Trimming a solo canoe for a dog

Hi, first time poster but long time lurker. My question has to do with trimming a solo canoe to accommodate my new dog.

I would really like to get one of the faster solo canoes for day trips with my dog.

I am interested in paddling with some of the local kayak groups in my area. While they are not exactly speed demons, they do paddle a lot faster and farther than my old Grumman 15 will take me. Given my ever shrinking budget, I’m probably looking at some of the older performance models.

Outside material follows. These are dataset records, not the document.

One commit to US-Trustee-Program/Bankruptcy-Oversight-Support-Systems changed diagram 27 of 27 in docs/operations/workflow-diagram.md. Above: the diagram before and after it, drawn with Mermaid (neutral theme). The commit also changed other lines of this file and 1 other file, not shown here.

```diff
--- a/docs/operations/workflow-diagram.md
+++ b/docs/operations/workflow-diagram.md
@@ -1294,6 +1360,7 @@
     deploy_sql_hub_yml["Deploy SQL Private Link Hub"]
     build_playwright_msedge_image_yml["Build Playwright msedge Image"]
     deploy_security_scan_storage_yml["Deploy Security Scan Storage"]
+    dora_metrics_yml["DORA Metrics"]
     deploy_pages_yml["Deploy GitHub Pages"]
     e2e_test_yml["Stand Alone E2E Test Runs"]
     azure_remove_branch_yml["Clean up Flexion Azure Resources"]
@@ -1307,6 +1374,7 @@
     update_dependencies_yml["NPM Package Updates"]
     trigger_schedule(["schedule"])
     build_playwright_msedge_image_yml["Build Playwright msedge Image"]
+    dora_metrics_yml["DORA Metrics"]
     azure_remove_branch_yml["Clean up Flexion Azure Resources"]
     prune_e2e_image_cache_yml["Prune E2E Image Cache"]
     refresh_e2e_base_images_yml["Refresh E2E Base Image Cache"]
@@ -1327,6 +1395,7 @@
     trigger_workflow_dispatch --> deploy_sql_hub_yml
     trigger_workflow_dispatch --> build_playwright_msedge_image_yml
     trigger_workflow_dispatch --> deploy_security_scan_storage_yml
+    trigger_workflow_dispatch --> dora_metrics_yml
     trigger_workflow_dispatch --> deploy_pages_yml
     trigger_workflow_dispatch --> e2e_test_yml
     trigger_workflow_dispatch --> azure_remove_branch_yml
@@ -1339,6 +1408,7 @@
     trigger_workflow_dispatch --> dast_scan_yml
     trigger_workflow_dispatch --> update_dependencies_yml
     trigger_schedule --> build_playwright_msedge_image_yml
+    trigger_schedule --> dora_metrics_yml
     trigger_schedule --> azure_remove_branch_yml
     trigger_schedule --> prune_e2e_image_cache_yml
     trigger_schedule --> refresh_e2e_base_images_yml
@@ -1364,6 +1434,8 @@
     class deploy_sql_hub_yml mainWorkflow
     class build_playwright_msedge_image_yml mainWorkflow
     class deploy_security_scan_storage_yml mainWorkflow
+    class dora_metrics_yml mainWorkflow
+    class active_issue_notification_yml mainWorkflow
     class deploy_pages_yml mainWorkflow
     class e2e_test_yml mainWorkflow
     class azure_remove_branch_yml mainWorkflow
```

For example I missed a Jensen 18 for $500 a while ago, and there is a Sawyer DY Special being listed here for $700 now (I found a nice pic a a guy paddling his DY Special with the dog in the back and his camping gear in the front).

So my question is this: paddling one of these boats with a 55 pound dog in front of me is going to change the trim quite a bit. Would I be better off moving the seat back to compensate for the dog? Generally, how far back can you move the seat before you run into problems with that? On the other hand, would water jugs behind me be a better option? I’m not wild about that idea just because of the added weight.

My paddling weight is about 170, the dog weighs 55 and maybe 20 pounds for the lunch cooler and other stuff. The dog does have to be in the front for a bunch of reasons.



move seat
I’d try changing the seat position first. I’ve got a solo set up to be trim with an 80-pound dog in front of me, and it works fine for the paddling we do.

One disadvantage is that you’re not at the pivot point, and your maneuvering strokes will be different. But I’d rather deal with that than carry ballast and be even heavier.

It might make sense to get a second seat & set of hangers instead of trying to modify the originals. That way it’s easy to swap back to the original configuration.

Installing a sliding seat might be the best concept.

Where are you located?
I’ve got a kevlar performance solo with a slider that I may sell. I’m in western PA.

Water is cheap
At 8lbs a gallon, 4 milk jugs might just do it.

Also provides clean water for a hot dog & paddler.

Another good thing about ballast

– Last Updated: Apr-08-13 12:38 PM EST –

You don't need 55 pounds of ballast to provide counterbalance for a 55-pound dog. You would nmeed the same weight if the ballast were placed roughly the same distance behind center as the dog is ahead of center, but put that counterweight way back in the stern and you will need much less, maybe even just a quarter of what the dog weighs (depending on dog location, etc.). Your boat will have more "swing weight" with a little extra weight in one end than it will with a balanced load and no ballast, but then, as the OP points out, balancing the load by moving the seat moves the paddler away from the pivot point, so either method has a certain disadvantage. Pick your poison.

Two dogs, bow and stern.

A second dog is not that far fetched
A second dog is not that far fetched. My old dog Perra, who moved to the suburbs a few years ago, loves canoeing. She just loves to stand up tall on the fore deck of the Grumman, which was fine because I was paddling backwards from the front seat. In a solo boat I could keep the new dog a lot closer to the center with me.

I am in the metro DC area, so I have all of the upper and lower Potomac to play in. Personally, Perra likes Violets Lock the best, but prefers to swim the rapids.

I appreciate the comments, thank you,


Gonna depend on the dog and boat
I’ve had several dogs over the years in the 45 to 55 pound range. My current solo boat is a Bell Magic and a well behaved dog that likes to sit in the bottom goes right between my legs and essentially becomes additional weight in the center of the boat with no effect on trim.

If the dog won’t get low enough that you continually “bonk” it in the head while switching sides, then the dog moves behind you and you will need something up front.